INSTRUCTIONS FOR THE TASK :: How many lines below contain the word "title"? Give only the number.

Extracted records:
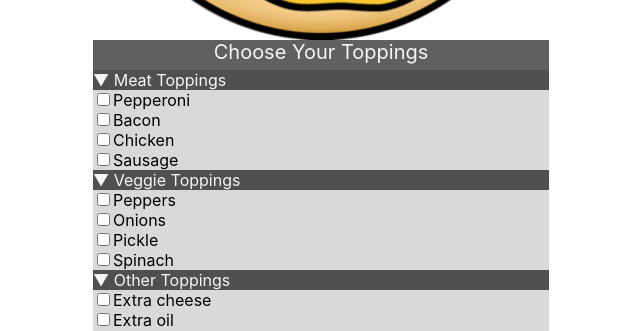
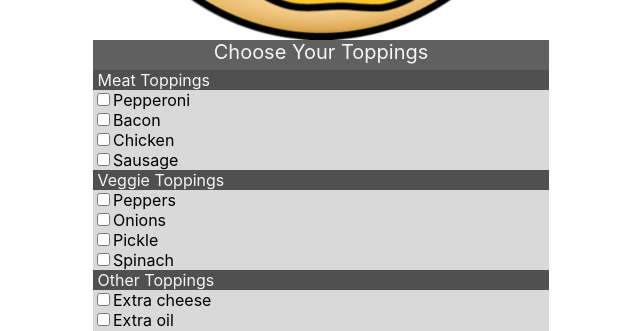
Before and after one commit to mamendez1006/prep-a-pizza, a React (Create React App) app: page /simple_pizzamaker in a window 1280 px wide. Shown: the part 416-747 px from the top of the page, without its empty margins (319-959 px from the left). Built offline with nearby package versions, Linux system fonts and the light colour scheme.

Commit message:
Remove arrows from topping headers

```diff
--- a/src/App.css
+++ b/src/App.css
@@ -67,6 +67,7 @@
   background: #505050;
   color: whitesmoke;
   text-align: left;
+  padding-left: 1%;
 }
 
 .header {
--- a/src/pages/Simple_Pizzamaker.js
+++ b/src/pages/Simple_Pizzamaker.js
@@ -33,7 +33,7 @@ function Simple_Pizzamaker() {
         </div>
         <div className="header">Choose Your Toppings</div>
         <div className="toppings-box">
-          <div className="title">▼ Meat Toppings</div>
+          <div className="title">Meat Toppings</div>
           <div className="list-container">
             {meat_toppings.map((item, index) => (
               <div key={index}>
@@ -44,7 +44,7 @@ function Simple_Pizzamaker() {
           </div>
         </div>
         <div className="toppings-box">
-          <div className="title">▼ Veggie Toppings</div>
+          <div className="title">Veggie Toppings</div>
           <div className="list-container">
             {veggie_toppings.map((item, index) => (
               <div key={index}>
@@ -55,7 +55,7 @@ function Simple_Pizzamaker() {
           </div>
         </div>
         <div className="toppings-box">
-          <div className="title">▼ Other Toppings</div>
+          <div className="title">Other Toppings</div>
           <div className="list-container">
             {other_toppings.map((item, index) => (
               <div key={index}>
```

EXERCISE OUTPUT :: 6